Skulk is a really fabulous, exciting YA fantasy.
Teenager Meg encounters a shape-shifting fox just as it is dying. It gives Meg a gemstone to keep safe. But it also gives Meg its powers of shifting and suddenly Meg’s life is very, very different. Meg learns that there are a series of shifters, but only a limited number (six) of each. When one dies, its powers of shifting transfer to the nearest human. Meg is one of six shifting foxes. Their group name is “Skulk.” There are also butterflies (the Rabble), rats (the Horde), spiders (the Cluster), and ravens (the Conspiracy). Each group has a unique stone belonging to them and Meg assumes that the one she’s been given belongs to the Skulk. Except it doesn’t.
Meg is chased by a wall of fog, and when she sees a member of the Cluster get caught in the fog and die a horrible, painful death, she realizes that perhaps the only chance she has is to get the different factions to work together. But this is going to prove challenging. Even members of the Skulk don’t get along. What chance do they have trying to work with different shifters?

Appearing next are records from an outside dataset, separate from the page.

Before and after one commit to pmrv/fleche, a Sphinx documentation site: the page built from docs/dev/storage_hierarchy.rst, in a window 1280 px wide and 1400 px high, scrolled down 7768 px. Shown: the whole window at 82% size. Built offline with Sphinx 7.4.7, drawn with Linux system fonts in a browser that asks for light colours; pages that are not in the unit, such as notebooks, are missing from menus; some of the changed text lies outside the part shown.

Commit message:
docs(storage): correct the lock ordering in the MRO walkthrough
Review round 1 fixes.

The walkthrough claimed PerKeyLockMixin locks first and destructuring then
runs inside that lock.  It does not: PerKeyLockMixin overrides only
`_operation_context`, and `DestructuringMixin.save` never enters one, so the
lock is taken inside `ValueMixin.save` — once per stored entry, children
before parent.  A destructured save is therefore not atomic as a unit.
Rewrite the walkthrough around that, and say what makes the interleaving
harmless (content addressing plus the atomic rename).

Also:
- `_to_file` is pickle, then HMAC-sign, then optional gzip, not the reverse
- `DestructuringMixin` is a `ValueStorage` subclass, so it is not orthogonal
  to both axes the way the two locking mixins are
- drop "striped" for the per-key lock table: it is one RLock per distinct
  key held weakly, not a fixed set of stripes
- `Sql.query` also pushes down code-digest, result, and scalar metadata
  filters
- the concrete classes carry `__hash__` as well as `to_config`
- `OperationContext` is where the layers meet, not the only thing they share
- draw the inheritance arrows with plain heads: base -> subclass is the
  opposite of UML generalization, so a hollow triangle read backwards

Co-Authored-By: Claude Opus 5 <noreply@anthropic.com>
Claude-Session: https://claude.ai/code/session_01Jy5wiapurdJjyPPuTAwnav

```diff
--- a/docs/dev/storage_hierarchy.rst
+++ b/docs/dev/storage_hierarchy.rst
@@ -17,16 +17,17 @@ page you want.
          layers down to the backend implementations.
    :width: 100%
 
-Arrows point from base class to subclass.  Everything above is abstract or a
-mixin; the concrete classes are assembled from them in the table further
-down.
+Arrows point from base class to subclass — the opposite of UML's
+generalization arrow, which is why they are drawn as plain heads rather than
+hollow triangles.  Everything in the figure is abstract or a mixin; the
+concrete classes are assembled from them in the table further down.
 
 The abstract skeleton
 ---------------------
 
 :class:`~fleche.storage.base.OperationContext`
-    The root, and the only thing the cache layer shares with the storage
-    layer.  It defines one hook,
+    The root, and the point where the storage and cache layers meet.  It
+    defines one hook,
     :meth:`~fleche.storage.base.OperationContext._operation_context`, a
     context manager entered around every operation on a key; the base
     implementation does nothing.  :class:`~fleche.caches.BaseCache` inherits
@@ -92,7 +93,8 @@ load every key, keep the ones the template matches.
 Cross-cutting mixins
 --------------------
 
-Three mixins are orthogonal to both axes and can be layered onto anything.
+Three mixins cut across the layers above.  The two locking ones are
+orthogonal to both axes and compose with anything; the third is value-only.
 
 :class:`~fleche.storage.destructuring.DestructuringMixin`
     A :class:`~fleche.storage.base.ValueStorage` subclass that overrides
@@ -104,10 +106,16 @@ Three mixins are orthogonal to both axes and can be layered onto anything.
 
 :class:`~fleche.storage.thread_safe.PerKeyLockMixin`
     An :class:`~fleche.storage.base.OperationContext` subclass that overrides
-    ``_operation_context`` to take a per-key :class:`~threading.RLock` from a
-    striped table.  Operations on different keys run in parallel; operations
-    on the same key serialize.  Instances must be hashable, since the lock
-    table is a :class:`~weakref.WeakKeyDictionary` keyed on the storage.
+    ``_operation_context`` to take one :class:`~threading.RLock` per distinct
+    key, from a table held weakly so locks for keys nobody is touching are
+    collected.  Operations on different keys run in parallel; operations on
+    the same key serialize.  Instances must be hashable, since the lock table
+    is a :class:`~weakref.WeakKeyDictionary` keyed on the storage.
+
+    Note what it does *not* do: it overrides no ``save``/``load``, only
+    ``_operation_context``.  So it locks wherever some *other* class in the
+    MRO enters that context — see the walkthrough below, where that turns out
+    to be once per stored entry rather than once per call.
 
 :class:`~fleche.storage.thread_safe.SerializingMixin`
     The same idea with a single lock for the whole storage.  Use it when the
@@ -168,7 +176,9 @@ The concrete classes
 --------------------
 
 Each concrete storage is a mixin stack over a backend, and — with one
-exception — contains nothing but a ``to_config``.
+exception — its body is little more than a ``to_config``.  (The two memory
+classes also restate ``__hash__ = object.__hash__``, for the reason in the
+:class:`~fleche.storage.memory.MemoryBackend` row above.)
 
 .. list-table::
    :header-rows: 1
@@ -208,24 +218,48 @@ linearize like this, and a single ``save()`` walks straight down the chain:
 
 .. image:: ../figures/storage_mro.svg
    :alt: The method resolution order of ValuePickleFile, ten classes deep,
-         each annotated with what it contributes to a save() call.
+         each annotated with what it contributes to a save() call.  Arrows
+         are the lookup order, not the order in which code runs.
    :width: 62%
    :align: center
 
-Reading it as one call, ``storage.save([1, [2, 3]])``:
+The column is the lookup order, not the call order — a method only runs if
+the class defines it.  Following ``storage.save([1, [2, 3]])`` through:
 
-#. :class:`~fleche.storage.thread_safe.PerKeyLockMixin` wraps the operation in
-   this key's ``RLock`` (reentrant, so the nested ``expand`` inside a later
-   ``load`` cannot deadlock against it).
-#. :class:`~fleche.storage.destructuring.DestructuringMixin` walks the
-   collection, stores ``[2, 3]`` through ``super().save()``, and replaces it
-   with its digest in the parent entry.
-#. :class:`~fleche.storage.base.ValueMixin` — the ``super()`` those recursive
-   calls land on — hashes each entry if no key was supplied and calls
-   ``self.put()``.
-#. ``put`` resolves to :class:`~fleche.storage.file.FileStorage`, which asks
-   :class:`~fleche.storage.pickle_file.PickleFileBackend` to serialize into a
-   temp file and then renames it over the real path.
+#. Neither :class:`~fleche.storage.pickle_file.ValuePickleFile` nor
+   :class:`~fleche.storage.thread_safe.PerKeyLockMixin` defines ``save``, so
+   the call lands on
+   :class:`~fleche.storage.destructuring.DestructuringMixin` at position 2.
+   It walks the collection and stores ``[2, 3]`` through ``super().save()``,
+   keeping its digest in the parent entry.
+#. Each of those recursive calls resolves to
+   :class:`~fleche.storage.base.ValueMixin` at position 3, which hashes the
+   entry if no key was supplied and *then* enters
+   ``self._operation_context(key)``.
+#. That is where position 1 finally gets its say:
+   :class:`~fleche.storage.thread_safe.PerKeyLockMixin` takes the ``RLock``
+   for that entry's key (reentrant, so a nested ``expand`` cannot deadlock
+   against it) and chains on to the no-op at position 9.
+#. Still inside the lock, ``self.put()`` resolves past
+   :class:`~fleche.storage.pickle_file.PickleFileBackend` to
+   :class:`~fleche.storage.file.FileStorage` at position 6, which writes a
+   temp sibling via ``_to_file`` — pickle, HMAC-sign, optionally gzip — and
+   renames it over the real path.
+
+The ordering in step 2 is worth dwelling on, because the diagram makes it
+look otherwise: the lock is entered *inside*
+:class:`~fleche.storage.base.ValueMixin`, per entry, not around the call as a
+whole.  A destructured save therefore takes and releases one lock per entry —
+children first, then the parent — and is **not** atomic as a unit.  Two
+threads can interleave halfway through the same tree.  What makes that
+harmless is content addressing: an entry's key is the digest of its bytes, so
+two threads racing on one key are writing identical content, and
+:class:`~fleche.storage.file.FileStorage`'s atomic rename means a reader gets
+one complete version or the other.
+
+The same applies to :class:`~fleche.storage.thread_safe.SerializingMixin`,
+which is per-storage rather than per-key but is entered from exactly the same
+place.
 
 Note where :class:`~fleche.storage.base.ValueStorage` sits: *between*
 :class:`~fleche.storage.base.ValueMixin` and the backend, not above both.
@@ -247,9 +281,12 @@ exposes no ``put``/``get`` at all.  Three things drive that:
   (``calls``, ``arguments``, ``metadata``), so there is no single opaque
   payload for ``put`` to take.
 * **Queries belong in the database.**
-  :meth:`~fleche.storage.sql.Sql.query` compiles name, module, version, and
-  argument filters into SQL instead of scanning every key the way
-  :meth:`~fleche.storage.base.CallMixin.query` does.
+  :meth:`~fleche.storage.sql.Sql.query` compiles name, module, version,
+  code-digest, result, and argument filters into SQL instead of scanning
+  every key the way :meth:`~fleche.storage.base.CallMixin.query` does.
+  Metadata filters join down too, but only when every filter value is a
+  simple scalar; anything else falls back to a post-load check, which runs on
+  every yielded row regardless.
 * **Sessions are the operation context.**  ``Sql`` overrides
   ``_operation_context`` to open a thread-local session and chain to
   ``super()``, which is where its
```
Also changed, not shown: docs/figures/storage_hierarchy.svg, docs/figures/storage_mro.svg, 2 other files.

And as if things weren’t complicated enough, the evil woman behind the killer fog, who is taking the stones from the groups, has created her own army of killer pigeons and Meg’s mother and father are two of the people the woman has converted to her avian army.
Author Rosie Best has done a marvelous job of creating a character in Meg that is very likable, bright, and eager. While there are some things gone horribly wrong in her life, she doesn’t spend her time dwelling on the bad, or allow herself to fall into a depression. Instead she picks herself up and meets the challenges face on. This is a refreshing change from most female, YA protagonists!

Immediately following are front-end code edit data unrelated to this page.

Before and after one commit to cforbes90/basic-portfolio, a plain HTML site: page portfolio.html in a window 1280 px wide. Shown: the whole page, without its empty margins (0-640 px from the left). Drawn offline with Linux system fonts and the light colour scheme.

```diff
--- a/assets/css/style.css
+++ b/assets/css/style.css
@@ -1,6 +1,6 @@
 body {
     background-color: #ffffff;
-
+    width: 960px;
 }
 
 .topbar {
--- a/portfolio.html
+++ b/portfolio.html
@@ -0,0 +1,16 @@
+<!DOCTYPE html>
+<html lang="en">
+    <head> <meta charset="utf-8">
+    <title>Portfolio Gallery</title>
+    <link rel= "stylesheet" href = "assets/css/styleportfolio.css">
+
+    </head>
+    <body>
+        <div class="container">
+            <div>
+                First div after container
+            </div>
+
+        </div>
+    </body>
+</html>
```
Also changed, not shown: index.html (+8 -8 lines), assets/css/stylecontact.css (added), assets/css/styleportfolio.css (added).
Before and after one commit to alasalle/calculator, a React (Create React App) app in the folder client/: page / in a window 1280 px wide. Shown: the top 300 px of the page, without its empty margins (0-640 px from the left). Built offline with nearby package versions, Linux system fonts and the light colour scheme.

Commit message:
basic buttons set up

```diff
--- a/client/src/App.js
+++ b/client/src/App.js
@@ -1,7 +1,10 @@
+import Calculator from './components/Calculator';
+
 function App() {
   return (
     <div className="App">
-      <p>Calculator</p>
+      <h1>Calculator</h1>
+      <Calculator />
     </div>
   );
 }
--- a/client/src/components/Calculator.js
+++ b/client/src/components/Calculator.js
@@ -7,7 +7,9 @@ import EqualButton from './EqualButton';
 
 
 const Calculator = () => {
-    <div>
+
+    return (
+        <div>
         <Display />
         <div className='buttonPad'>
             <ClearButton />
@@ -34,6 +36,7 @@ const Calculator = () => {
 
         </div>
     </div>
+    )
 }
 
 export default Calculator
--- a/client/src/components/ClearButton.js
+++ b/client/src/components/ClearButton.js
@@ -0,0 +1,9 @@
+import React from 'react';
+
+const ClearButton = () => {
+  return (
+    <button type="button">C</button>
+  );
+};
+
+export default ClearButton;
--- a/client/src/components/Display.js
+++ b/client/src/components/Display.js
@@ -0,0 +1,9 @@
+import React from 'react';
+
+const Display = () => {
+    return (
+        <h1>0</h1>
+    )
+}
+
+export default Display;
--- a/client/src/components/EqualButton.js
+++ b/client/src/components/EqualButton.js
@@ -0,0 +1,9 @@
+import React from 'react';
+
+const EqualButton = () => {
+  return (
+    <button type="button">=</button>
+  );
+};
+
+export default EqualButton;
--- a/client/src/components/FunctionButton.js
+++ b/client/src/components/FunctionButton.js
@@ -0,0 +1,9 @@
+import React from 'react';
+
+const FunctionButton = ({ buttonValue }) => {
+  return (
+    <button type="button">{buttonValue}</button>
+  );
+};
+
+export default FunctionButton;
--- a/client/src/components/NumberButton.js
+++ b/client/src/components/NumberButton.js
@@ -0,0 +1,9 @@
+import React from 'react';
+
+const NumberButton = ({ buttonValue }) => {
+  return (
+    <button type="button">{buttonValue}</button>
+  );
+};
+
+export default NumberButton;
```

In addition to Meg, we also have a diverse cast of characters rounding out the story, and I mean ‘diverse’ in multiple senses of the word.. It’s nice to see an author making use of this larger cast of characters to make some social commentary for our younger readers.
But I think what I liked best of all, was the set-up. The world-building here is incredible. ‘Shifters’ have been around for a while, but the rules that apply here, and the animals used is really unique and creates a number of questions that we hope will be answered in time. The action is nearly non-stop, and there’s even the hint of a romance, but Best doesn’t dwell on it (nor does Meg), but instead it seems to be just the right amount of tease for the reader.

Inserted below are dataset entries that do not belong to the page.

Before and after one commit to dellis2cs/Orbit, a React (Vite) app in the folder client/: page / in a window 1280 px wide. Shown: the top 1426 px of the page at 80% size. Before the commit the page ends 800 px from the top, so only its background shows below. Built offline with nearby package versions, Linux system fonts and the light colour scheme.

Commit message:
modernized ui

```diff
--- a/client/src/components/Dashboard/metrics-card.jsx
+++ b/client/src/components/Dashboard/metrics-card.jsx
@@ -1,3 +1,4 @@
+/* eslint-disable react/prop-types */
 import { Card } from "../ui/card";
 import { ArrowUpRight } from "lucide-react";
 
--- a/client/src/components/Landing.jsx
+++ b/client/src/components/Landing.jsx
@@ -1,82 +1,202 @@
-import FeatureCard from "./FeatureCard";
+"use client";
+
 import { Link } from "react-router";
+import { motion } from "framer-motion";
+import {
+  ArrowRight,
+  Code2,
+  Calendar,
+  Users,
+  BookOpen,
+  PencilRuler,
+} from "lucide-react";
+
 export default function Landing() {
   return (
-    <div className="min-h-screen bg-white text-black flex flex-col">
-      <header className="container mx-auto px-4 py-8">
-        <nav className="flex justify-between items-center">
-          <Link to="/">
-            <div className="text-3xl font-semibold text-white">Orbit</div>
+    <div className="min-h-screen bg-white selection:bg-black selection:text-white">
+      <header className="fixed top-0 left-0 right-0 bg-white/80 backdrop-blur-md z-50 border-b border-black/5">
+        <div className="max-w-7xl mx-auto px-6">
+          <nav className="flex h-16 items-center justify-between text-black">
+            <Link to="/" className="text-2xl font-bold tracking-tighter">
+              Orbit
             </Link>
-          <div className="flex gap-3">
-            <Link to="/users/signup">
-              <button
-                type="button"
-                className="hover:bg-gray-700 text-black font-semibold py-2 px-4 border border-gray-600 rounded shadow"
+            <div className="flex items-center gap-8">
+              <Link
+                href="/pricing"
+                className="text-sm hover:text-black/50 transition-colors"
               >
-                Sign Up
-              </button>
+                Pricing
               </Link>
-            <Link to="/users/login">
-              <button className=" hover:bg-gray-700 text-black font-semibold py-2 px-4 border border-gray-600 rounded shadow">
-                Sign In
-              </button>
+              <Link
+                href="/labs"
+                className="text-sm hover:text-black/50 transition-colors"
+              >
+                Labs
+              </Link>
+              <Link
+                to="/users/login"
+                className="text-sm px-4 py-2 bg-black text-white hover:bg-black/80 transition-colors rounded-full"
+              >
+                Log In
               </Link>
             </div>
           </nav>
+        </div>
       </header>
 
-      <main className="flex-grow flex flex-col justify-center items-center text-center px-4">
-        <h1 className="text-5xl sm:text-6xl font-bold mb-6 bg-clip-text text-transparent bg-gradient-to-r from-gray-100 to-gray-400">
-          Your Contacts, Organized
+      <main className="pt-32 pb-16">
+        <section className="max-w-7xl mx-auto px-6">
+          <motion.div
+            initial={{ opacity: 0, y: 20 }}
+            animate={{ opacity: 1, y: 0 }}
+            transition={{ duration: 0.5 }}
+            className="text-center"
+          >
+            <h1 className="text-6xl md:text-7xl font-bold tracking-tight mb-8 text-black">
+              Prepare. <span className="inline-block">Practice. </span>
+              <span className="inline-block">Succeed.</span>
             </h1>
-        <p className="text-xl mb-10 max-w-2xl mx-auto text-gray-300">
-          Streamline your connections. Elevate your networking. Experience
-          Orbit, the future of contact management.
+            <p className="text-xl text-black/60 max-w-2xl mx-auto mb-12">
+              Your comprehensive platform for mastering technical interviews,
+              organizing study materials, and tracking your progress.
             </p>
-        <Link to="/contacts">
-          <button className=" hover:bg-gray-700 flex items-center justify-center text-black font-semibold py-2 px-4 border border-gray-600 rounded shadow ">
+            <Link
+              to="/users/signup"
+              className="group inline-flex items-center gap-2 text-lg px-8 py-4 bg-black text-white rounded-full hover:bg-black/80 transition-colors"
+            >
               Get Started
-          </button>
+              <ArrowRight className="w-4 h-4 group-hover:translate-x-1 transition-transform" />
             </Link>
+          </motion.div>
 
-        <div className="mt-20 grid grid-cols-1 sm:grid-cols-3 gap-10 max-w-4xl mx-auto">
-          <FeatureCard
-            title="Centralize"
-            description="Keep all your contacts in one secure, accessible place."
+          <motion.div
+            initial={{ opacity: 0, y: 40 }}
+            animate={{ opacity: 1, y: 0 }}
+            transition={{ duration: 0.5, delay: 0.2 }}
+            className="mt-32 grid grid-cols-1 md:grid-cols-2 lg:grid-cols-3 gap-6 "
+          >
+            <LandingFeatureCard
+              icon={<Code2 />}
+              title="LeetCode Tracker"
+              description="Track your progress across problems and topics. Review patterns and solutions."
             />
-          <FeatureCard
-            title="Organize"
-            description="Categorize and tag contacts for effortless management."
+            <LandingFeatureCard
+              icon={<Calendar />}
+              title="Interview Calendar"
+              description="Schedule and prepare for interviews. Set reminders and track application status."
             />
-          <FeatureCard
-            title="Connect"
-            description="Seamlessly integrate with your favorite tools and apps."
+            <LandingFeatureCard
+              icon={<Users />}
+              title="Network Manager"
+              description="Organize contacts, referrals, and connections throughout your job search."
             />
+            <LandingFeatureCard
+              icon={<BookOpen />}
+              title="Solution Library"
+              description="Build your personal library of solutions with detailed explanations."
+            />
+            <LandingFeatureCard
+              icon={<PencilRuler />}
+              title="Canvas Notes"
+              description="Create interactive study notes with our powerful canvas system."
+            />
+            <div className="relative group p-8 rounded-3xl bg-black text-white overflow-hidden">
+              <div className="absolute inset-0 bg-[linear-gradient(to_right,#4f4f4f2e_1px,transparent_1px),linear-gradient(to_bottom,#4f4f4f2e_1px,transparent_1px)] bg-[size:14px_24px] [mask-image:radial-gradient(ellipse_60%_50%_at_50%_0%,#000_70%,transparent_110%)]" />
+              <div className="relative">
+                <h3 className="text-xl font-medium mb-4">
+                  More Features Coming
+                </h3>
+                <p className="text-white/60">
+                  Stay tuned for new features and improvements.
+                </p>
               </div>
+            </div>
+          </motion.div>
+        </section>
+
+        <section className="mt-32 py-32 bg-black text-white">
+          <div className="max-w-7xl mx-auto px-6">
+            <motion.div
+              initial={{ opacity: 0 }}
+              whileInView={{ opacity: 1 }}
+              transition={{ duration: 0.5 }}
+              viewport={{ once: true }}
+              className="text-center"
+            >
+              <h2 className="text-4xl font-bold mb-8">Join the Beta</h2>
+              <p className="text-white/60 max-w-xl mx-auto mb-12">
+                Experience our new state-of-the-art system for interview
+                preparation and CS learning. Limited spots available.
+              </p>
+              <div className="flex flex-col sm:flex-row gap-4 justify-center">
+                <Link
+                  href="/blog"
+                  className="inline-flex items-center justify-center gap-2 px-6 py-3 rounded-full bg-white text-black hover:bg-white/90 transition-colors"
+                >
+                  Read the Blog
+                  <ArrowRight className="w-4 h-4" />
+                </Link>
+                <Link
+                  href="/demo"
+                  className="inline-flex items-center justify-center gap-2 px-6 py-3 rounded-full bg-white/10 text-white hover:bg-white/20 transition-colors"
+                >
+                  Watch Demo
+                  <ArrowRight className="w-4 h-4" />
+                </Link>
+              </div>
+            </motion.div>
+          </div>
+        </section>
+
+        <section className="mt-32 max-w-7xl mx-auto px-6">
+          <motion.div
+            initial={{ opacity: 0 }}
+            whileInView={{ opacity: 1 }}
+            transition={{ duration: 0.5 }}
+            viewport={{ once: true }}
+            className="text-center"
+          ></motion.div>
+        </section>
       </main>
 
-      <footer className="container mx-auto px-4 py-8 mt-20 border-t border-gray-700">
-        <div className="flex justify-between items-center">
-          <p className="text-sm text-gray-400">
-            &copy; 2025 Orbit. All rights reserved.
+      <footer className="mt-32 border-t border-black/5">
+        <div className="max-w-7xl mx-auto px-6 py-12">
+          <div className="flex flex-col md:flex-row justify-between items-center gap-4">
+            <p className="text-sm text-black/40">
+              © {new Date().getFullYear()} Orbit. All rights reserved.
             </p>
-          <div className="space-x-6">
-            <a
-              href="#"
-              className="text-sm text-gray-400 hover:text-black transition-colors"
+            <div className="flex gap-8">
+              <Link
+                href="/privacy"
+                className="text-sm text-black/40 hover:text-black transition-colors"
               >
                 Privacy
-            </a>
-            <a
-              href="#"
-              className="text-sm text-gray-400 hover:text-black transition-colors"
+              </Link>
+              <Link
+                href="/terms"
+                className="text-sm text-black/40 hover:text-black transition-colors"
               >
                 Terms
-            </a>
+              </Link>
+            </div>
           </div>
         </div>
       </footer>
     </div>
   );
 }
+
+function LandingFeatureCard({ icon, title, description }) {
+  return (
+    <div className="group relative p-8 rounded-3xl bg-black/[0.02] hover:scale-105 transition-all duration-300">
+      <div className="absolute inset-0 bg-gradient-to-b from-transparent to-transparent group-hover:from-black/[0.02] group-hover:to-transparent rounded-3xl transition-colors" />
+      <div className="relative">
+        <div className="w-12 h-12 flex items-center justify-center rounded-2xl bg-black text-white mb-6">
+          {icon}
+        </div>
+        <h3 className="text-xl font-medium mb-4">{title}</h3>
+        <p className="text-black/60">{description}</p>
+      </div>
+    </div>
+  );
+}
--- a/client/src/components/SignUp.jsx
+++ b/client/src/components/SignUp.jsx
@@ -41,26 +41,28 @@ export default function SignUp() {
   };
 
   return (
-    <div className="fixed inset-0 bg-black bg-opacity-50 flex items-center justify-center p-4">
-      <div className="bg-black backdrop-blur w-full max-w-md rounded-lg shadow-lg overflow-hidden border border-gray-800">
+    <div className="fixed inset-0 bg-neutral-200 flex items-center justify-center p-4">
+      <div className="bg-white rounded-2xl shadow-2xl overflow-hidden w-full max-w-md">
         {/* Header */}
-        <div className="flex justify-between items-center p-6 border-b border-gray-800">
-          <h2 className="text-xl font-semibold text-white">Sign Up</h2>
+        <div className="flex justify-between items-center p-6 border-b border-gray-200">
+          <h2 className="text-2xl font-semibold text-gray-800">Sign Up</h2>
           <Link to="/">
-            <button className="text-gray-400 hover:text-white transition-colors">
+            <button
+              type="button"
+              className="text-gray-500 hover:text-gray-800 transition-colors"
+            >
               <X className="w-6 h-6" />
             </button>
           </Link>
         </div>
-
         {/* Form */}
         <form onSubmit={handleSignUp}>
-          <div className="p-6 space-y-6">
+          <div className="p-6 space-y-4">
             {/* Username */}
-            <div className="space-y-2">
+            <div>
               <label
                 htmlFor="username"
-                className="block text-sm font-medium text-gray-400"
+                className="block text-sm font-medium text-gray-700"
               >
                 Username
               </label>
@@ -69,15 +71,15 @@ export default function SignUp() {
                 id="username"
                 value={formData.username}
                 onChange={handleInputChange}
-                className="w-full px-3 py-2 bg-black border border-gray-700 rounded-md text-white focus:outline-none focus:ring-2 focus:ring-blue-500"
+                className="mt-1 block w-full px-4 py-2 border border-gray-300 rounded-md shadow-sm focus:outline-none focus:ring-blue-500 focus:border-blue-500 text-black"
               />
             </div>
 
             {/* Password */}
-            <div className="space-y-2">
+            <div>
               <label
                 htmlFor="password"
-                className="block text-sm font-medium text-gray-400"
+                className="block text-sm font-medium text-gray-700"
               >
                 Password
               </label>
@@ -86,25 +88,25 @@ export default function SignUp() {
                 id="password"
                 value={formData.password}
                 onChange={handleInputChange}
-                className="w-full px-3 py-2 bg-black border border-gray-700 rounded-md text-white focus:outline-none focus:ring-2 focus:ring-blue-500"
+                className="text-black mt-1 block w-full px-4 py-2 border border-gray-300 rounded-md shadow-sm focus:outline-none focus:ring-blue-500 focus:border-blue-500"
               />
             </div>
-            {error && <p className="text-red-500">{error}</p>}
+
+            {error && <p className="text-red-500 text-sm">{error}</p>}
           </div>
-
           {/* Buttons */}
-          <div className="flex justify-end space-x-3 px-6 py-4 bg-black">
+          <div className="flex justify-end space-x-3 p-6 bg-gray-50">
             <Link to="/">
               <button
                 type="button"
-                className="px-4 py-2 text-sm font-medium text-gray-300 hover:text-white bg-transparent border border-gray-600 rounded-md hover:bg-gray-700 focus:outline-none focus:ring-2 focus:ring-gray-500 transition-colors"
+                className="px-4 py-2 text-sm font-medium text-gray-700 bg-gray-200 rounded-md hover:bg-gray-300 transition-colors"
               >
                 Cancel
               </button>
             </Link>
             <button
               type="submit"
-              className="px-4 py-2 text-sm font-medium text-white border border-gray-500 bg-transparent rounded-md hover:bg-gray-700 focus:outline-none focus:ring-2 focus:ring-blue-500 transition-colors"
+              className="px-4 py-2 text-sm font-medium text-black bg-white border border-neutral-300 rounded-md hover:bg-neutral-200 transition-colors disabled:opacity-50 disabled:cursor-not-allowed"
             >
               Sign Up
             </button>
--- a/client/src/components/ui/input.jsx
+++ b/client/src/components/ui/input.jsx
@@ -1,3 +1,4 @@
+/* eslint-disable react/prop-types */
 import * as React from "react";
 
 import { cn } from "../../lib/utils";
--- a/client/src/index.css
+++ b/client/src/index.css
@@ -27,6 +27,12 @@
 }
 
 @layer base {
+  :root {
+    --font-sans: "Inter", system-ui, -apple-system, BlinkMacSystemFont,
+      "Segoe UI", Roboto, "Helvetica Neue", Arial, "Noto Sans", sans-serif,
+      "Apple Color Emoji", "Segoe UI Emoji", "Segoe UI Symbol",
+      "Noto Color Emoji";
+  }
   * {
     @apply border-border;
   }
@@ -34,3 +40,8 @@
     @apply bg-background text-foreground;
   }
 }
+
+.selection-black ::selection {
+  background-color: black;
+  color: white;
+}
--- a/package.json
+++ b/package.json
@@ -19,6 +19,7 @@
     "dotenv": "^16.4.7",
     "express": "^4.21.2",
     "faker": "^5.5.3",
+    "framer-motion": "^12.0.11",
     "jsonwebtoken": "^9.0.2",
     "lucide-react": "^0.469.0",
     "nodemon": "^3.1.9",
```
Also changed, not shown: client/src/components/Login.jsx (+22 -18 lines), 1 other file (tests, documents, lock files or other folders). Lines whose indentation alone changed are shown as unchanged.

If anything, the book moves too fast, hardly allowing the reader to breathe or to catch up to what’s happening, but I would take this over slow any day.
I see that there is a second book out, which I will seek out. It’s too bad Angry Robot (publisher) discontinued their Strange Chemistry YA line of books. I hope someone else will pick up this series and publish the entire set.
Looking for a good book? Skulk, by Rosie Best, is a fast-paced, original (and at times frightening) YA fantasy novel that you should enjoy.
I received a digital copy of this book from the publisher, through Netgalley, in exchange for an honest review.
* * * * * *
author: Rosie Best
series: Skulk #1
publisher: Strange Chemistry
paperback, 387 pages